WORK TASK: The answer must consist of every line from the entries that holds the word "displayPost".

[Opening GIVEN INFORMATION section]

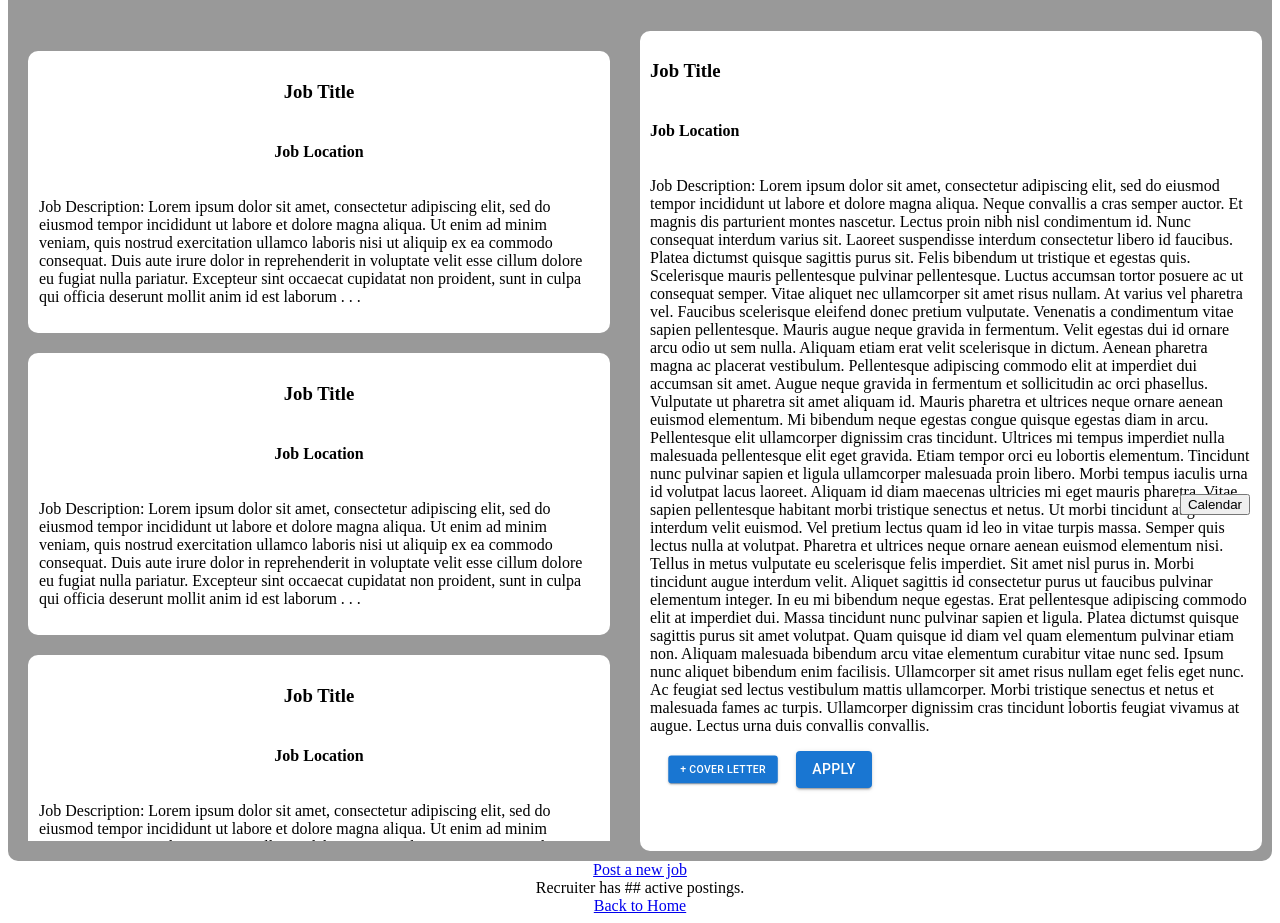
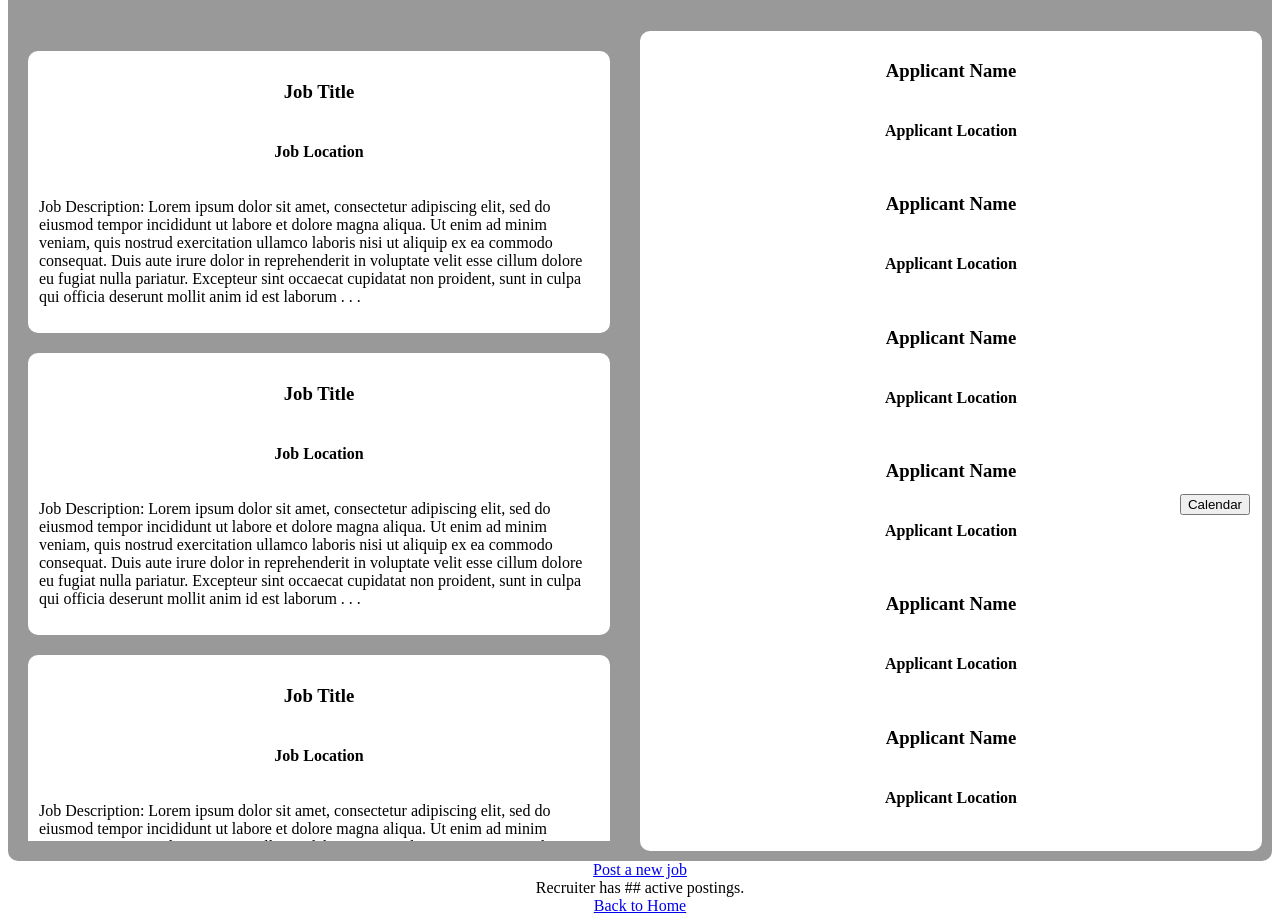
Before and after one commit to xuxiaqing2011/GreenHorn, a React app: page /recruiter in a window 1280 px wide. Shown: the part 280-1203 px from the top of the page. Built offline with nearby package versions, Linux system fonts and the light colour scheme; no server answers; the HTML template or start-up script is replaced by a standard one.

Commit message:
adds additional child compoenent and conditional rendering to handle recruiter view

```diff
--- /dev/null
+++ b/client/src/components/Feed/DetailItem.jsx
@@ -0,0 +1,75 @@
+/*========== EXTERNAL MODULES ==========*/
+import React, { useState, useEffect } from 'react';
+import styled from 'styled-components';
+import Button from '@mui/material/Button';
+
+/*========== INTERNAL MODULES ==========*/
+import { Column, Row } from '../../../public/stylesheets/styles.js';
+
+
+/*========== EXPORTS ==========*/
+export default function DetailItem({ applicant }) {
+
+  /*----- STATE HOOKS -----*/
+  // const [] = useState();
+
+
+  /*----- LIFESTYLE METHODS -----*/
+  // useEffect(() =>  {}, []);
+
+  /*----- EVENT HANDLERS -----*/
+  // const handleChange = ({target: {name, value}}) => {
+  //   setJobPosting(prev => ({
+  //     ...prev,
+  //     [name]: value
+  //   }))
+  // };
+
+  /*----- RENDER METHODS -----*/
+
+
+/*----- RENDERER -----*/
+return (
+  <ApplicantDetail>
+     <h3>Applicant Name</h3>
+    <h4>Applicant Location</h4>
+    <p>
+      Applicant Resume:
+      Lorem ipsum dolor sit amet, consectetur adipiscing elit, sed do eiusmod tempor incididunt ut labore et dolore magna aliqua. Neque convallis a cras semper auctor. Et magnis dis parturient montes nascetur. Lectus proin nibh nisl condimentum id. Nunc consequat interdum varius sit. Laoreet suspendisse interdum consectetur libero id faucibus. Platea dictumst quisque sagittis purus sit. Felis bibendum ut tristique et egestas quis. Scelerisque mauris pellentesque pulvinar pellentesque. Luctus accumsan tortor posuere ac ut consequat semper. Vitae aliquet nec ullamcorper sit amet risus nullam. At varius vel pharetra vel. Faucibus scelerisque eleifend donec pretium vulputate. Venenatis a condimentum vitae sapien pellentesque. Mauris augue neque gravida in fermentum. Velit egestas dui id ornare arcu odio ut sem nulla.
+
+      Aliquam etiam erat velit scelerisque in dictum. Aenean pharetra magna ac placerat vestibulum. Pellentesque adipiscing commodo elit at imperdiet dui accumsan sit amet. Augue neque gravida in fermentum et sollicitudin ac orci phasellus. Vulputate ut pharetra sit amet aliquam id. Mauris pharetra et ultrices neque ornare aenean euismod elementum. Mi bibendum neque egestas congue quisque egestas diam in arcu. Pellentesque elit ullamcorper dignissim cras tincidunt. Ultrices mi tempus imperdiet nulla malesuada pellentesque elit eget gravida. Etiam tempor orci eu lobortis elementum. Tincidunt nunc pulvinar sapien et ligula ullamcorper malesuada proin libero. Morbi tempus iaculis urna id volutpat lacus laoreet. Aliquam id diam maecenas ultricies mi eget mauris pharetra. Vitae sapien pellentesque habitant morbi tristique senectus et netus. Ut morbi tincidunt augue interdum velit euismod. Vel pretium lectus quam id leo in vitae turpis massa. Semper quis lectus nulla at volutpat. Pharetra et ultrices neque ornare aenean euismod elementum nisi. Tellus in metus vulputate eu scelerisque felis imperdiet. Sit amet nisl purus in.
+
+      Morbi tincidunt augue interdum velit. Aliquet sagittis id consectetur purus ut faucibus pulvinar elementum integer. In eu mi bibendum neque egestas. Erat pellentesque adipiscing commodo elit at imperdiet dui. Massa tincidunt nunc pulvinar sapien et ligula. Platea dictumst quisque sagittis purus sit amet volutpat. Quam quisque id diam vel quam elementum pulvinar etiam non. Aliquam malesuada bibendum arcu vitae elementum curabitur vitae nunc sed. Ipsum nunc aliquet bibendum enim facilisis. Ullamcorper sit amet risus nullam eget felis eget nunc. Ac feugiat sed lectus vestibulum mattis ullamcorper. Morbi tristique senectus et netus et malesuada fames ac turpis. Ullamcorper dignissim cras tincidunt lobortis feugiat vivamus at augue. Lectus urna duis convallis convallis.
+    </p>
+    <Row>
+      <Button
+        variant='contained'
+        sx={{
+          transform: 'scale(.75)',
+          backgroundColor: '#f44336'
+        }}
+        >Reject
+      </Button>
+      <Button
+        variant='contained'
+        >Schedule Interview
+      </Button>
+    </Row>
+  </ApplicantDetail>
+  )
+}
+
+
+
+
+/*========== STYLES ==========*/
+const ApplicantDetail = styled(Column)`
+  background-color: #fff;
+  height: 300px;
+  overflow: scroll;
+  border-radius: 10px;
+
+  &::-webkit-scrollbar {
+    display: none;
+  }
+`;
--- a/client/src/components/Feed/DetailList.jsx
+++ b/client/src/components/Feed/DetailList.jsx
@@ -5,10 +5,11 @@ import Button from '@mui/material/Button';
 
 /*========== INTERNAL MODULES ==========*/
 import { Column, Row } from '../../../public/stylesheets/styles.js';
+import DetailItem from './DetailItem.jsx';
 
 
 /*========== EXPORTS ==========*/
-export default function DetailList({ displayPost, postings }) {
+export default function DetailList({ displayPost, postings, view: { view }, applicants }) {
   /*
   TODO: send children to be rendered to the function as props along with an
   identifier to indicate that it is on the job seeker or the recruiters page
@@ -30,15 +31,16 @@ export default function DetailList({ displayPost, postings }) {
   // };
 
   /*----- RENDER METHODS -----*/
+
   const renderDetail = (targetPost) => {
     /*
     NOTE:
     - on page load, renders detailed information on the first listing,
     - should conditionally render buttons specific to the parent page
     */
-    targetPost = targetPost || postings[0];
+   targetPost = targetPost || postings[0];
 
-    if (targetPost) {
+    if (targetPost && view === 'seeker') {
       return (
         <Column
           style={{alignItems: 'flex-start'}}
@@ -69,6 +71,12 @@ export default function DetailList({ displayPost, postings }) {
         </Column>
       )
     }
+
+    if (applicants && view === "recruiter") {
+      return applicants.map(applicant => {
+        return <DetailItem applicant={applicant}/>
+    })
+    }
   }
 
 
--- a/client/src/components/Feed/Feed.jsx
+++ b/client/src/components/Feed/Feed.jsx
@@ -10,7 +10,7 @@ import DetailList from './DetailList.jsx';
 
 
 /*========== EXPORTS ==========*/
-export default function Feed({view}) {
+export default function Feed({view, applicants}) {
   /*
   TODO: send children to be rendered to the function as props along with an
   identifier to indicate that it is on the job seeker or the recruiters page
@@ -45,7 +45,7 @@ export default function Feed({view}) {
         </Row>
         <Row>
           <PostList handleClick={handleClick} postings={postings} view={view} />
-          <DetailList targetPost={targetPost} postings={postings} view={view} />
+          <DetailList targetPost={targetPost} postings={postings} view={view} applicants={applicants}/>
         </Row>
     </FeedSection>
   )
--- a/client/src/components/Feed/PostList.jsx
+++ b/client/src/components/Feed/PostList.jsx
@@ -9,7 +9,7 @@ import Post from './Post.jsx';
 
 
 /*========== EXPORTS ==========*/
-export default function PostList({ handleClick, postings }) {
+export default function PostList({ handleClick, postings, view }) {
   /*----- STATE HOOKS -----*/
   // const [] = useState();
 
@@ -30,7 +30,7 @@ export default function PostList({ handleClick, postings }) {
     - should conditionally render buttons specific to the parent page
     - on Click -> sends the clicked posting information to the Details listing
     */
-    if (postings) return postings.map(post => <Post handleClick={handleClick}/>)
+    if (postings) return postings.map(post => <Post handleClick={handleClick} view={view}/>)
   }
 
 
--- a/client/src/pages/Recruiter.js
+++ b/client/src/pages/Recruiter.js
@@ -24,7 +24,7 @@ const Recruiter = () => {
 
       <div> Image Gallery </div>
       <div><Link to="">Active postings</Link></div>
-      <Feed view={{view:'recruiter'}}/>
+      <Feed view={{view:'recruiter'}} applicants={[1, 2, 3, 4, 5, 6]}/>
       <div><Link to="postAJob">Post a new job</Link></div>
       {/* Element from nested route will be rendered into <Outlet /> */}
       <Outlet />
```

[Closing GIVEN INFORMATION section]

TASK RESPONSE:
-export default function DetailList({ displayPost, postings }) {
+export default function DetailList({ displayPost, postings, view: { view }, applicants }) {
@@ -30,15 +31,16 @@ export default function DetailList({ displayPost, postings }) {
@@ -69,6 +71,12 @@ export default function DetailList({ displayPost, postings }) {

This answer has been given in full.